• [WHAT YOU SHOULD DO]: Among the lines below, which ones contain the word "structured"? Copy every such line.

Version comparison data:
● ● ●
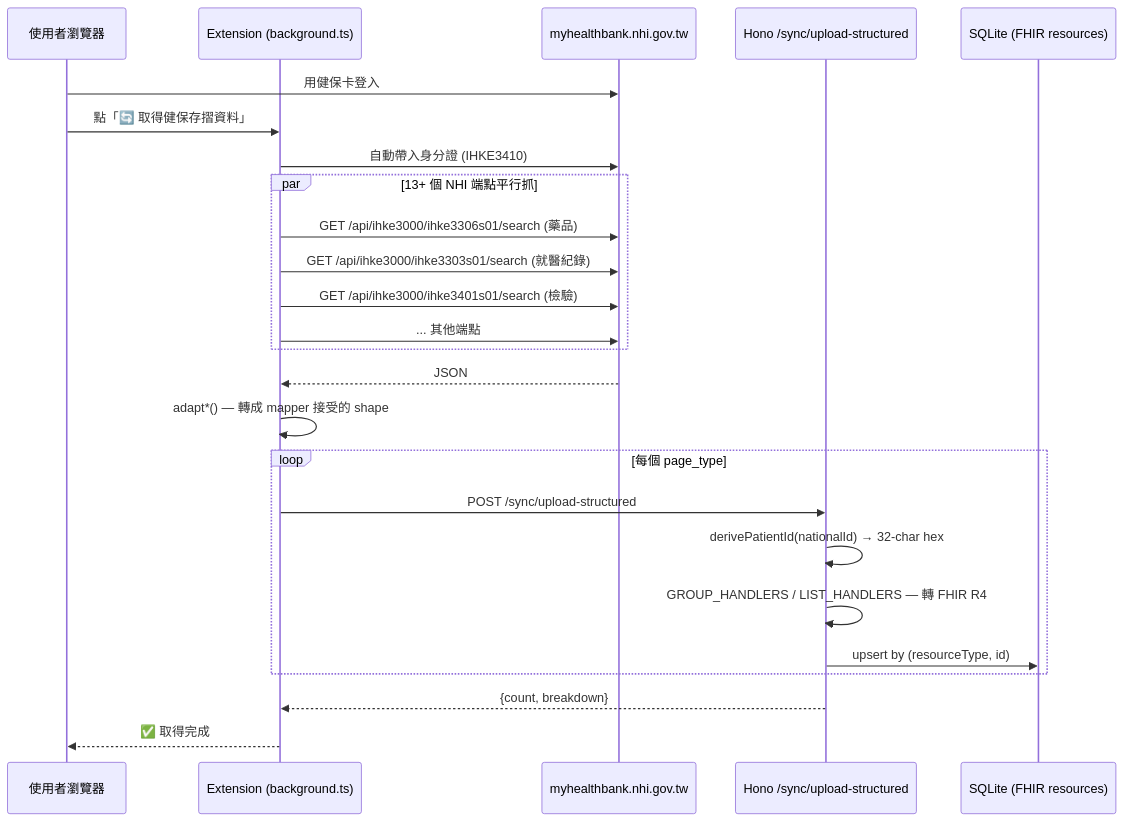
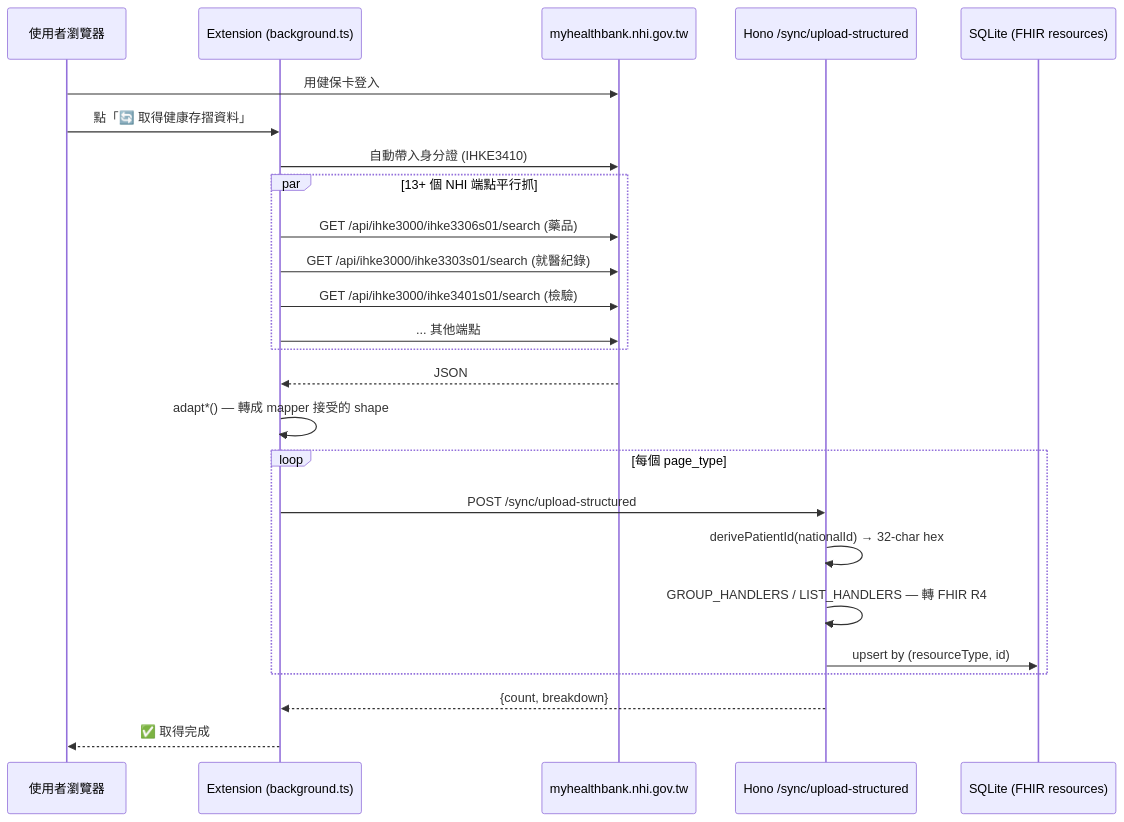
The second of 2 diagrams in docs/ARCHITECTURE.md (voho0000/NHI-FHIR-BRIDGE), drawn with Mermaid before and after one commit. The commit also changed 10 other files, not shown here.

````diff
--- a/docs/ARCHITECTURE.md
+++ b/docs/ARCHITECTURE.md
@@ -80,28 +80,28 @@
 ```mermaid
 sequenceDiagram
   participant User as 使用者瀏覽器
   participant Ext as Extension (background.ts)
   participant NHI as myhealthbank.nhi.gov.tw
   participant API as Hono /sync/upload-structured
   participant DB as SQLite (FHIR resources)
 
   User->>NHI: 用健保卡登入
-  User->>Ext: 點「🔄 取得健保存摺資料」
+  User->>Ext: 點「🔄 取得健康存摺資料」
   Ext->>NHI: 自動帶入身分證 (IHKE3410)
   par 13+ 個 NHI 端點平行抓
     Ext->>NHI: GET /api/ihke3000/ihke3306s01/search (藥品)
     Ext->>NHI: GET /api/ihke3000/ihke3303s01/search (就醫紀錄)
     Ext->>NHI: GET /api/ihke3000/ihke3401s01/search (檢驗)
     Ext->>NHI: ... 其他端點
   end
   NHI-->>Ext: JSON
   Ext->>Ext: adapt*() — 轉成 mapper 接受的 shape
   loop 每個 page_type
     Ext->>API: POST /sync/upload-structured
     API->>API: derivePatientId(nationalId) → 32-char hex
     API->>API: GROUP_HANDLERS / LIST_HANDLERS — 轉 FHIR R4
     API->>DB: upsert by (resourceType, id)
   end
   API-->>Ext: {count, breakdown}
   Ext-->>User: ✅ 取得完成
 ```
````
● ● ●
• [RESULT OF THIS TASK]:
   participant API as Hono /sync/upload-structured
     Ext->>API: POST /sync/upload-structured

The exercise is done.